What? Not so much? I’m afraid, for most of us, impact reports come with a collective sigh from all involved.
Let’s face it, if the funds were actually spent, getting the information on how the funds were used can be difficult. Asking for a personal narrative on the personal/professional value of those dollars can be like pulling teeth. You and your team live in fear, afraid something was missed or misspelled.
Sadly, donors can also never actually see the report – “filing” it away in that round file bin along with all the other random mail they receive. If they open it, although filled with great information about the financial health of the university/foundation, the personalized section can be lost among the charts and paragraphs of “updates.”
So, why go to all the trouble? Because, it’s an important part of the promise we make to donors. The promise that we will be good stewards of their money. There are donors who pore over this report every year. That information is very important but when it comes to impact, the report alone doesn’t cut it!

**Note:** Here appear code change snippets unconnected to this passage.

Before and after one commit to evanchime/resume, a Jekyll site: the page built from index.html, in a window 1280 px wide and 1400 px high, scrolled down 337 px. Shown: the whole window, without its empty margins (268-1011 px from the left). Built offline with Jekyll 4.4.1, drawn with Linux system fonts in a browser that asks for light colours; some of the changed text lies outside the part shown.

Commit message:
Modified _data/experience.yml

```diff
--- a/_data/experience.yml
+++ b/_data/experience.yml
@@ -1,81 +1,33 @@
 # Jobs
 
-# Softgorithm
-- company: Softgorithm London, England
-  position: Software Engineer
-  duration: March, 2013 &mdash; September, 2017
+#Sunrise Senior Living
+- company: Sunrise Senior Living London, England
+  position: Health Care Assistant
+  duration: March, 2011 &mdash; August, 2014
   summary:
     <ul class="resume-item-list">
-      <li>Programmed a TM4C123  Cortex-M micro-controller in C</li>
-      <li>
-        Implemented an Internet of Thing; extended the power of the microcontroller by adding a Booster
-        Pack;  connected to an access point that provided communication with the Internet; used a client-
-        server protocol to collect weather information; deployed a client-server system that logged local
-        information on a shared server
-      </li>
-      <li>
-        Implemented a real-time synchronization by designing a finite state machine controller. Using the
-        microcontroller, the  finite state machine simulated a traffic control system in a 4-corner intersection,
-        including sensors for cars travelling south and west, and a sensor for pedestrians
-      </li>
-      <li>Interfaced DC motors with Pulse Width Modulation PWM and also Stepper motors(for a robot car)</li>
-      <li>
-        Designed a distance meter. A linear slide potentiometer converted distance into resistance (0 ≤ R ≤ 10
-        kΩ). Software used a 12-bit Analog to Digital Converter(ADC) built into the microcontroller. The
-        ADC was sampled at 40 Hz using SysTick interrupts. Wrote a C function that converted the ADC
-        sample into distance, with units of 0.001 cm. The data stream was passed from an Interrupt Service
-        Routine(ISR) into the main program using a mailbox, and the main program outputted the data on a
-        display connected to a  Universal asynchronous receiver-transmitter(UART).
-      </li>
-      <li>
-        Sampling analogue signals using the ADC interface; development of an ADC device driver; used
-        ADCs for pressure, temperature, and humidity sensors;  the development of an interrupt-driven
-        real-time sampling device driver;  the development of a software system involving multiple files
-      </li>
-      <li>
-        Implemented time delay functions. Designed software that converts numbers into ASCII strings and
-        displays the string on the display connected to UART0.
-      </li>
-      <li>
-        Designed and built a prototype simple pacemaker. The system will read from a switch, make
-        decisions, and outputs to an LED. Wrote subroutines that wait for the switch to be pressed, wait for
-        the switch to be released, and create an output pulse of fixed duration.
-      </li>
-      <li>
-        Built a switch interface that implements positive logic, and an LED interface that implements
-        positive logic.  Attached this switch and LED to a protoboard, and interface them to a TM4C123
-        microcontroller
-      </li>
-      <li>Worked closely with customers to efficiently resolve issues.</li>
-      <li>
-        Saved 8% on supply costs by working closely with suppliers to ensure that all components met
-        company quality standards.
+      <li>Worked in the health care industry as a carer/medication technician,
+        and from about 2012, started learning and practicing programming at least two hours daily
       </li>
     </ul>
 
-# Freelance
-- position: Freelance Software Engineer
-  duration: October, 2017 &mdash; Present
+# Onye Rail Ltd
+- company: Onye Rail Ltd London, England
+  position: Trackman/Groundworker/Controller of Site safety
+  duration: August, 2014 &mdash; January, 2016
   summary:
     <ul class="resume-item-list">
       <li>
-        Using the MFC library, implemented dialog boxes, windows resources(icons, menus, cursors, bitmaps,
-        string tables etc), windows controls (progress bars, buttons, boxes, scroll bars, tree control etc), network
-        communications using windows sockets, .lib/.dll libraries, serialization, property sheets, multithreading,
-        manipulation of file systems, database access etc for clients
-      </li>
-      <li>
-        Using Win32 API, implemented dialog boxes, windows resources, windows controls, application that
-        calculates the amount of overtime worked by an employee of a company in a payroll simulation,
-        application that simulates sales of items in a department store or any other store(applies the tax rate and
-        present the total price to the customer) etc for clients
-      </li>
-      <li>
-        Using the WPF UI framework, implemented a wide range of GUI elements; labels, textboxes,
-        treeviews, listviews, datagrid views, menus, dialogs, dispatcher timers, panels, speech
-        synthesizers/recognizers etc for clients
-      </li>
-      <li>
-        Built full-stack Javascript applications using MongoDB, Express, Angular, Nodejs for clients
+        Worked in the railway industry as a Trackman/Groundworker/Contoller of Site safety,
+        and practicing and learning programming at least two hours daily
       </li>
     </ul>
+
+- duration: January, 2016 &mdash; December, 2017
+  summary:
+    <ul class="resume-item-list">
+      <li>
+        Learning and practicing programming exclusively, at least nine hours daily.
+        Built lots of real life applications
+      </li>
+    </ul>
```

Development professionals, this is all you, and it’s not a once-a-year exercise. Here are five steps to take throughout the year to make impact report time less grueling and help you deliver meaningful ROPI (Return on Philanthropic Investment) to your donors.
1. Audit Accounts
Keep track of all donor-funded accounts. Who are the “signers” on the account? Let them know when any funds are deposited and the intended use of those funds. Audit those funds regularly, noting all expenses (or lack thereof). Remind faculty of available funds throughout the year.
2. Don’t Wait
For each expense, find out what those funds actually did. Is it picture-worthy or did it make someone’s life better? If so, capture that story and share it with the donor personally or on behalf of the dean/academic. It can be completely informal—a quick call, text, or email. “Look what just arrived” or “We were thinking of you today when…”
3. Take Initiative
Draft both summary and narrative for the academic on the overall impact of that fund. Ask the faculty member to add his or her personal spin.
4. Get Creative
If it’s getting close to the end of the year and nothing has been done, suggest using even a portion of funds for a very specific project that is person–centric and picture–worthy. An example would be a small travel stipend for a student to attend a conference related to the purpose of the fund. Send that story and picture to donors.
5. One Free Pass
You get one free pass to share that the dean/faculty member is using the funds to leverage additional funds or letting funds accrue to do a bigger project in the next fiscal year. You are still showing impact but not having to spend the money this year. You can use this pass only one or, at most, two times, so use it wisely and make sure you follow through on the promise to use the funds!
You are the driver of the great impact report adventure. It’s a long winding road and will always be bumpy but the destination will not disappoint! You’ll have happier, more engaged donors and faculty who may no longer avoid you when they know it’s “that time of year.” Both lead to meaningful relationships and future support for your college or program.
With more than 15 years of experience as an advancement professional in non-profit management, alumni relations, higher education, and health sciences, Kelley has extensive expertise in principal and major gift strategies, board relations, strategic planning, alumni relations, planned giving, and management.
Attend one of our public offerings—such as our virtual session of The Art and Science of Donor Development—to learn research–based, donor–centered processes.